Richard D. Cofer, Jr., Regional Manager Division of Insurance and Research; email@example.com
Jeffrey W. Walser, Regional Economist Division of Insurance and Research; firstname.lastname@example.org
Troy D. Osborne, Senior Financial Analyst Division of Insurance and Research; email@example.com
The authors would like to thank John M. Anderlik, Assistant Director, Regional Operations, Division of Insurance and Research, for his contributions to this article.
1 R. Douglas Hurt, American Agriculture—A Brief History, rev. ed. (West Lafayette, IN: Purdue University Press, 2002), p. 221.
2 Willard Cochrane, The Development of Agriculture—A Historical Perspective (Minneapolis: University of Minnesota Press, 1993), p. 100.
3 John Anderlik and Jeff Walser, "Agricultural Sector Under Stress: The 1980s and Today," FDIC Regional Outlook, third quarter (1999), p. 18.
4 Hurt, p. 221. U.S. farm exports fell by more than half between 1980 and 1986. Anderlik and Walser, p. 22.
5 Anderlik and Walser, p. 21. After increasing 80 percent in inflation-adjusted terms from 1971 to 1981, farmland values rapidly declined to near their pre-1970s level.
6 Anderlik and Walser, p. 18. There were 297 farm bank failures between 1977 and 1993.
7 All farmland prices discussed in this article have been inflation-adjusted to the equivalent in 2008 dollars.
9 USDA World Agricultural Outlook Board, World Agricultural Demand and Supply Estimates, December 10, 2004, p. 10, and October 10, 2008, p. 10.
10 USDA National Agricultural Statistical Service, Farmland Value and Cash Rents Reports, various.
11 Craig Elwell, Weak Dollar, Strong Dollar: Causes and Consequences, Congressional Research Service Report, June 13, 2005, pp. 13 and 17; Nora Brooks and Ernest Carter, Outlook for U.S. Agricultural Trade, Economic Research Service, USDA, August 28, 2008, p. 2.
12 Jason Henderson, "Will Farmland Values Keep Booming?" Federal Reserve Bank of Kansas City, Economic Review, second quarter (2008), pp. 88 and 92.
15 Chris Blank, "Biofuels Plants Hit Economic Road Block," Associated Press State and Local Wire, October 9, 2008.
16 "U.S. Congress Extends Ethanol Subsidy and Tariff," Chemical News & Intelligence, May 15, 2008; "A Renewed Push for Ethanol, Without the Corn," New York Times, April 17, 2007.

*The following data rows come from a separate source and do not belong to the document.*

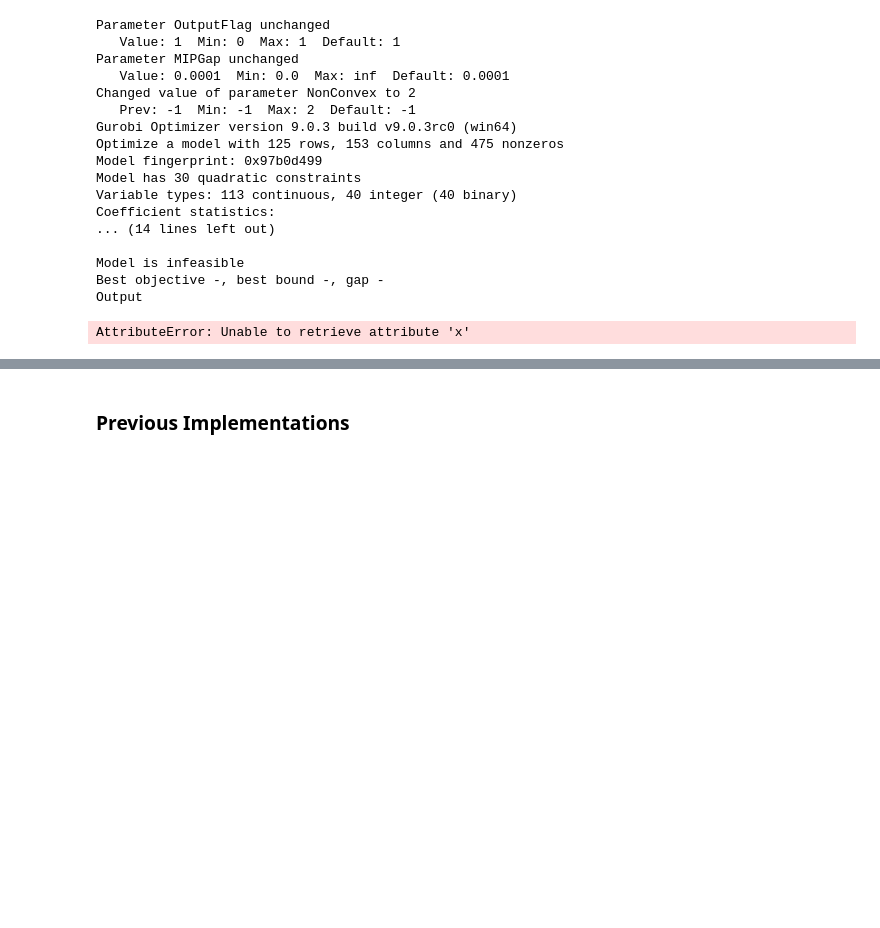
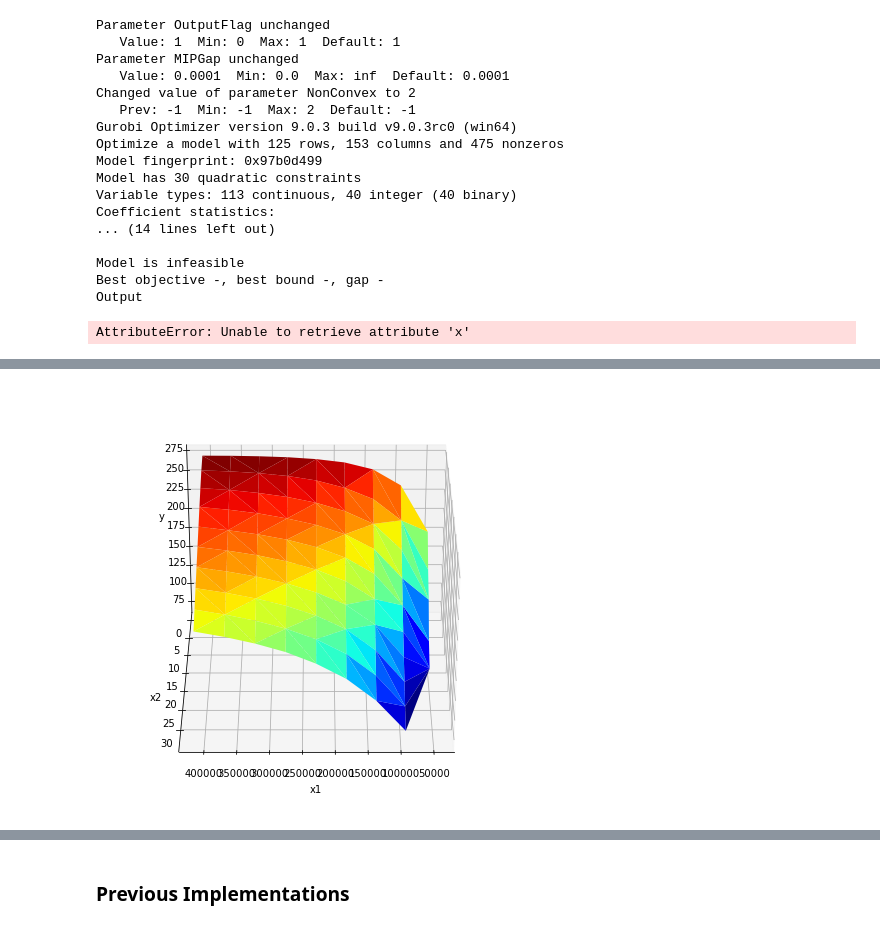
Before and after one commit to Torben11/Neural-Networks-ReLU-as-Aproximation-Functions-in-MILP, a Jupyter notebook: Bound_Tightening/Bound.ipynb, the cells around one changed output, grey strips where cells are left out. Cells and saved outputs as stored; diff of their text form; code cells hidden in the pictures; blank space fills up the shorter version.

```diff
--- a/Bound_Tightening/Bound.ipynb
+++ b/Bound_Tightening/Bound.ipynb
@@ -1595,0 +1709,12 @@ weights = list(map(lambda layer: layer.get_weights(), model.layers))
+# %%
+fig = plt.figure()
+ax = Axes3D(fig)
+ax.set_xlabel('x1')
+ax.set_ylabel('x2')
+ax.set_zlabel('y')
+ax.azim = 90 # The azimuth is the rotation around the z axis [ 0 means "looking from x2" 90 means "looking from x1"]
+#ax.dist = 10 # the distance from the center visible point in data coordinates
+#ax.elev = 10 # is the angle between the eye and the xy plane
+surf = ax.plot_trisurf(x[0:,0], x[0:,1], y, cmap=cm.jet)
+# %% [output]
+[figure, added]
```
Also changed, not shown: parts of 10 cells of this notebook.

17 For purposes of this article, a farm bank is a commercial bank with a volume of farm loans, including loans secured by farmland, exceeding 25 percent of its total loan portfolio.
18 Richard D. Cofer, Jr., and John Anderlik, "Declining Net Interest Margins and Rising Loan-to-Asset Ratios—A Disturbing Paradox," FDIC Regional Outlook, fourth quarter (2000).
19 FDIC, History of the Eighties—Lessons for the Future (Washington, 1997), p. 281. Researchers examined eight bank performance variables, including loan volume, asset and loan growth, and various earnings measures, and found that a bank's loans-to-assets ratio was the best predictor of failure. When ranked according to their loans-to-assets ratio, the top one-fifth of farm banks was five times more likely to fail than other farm banks.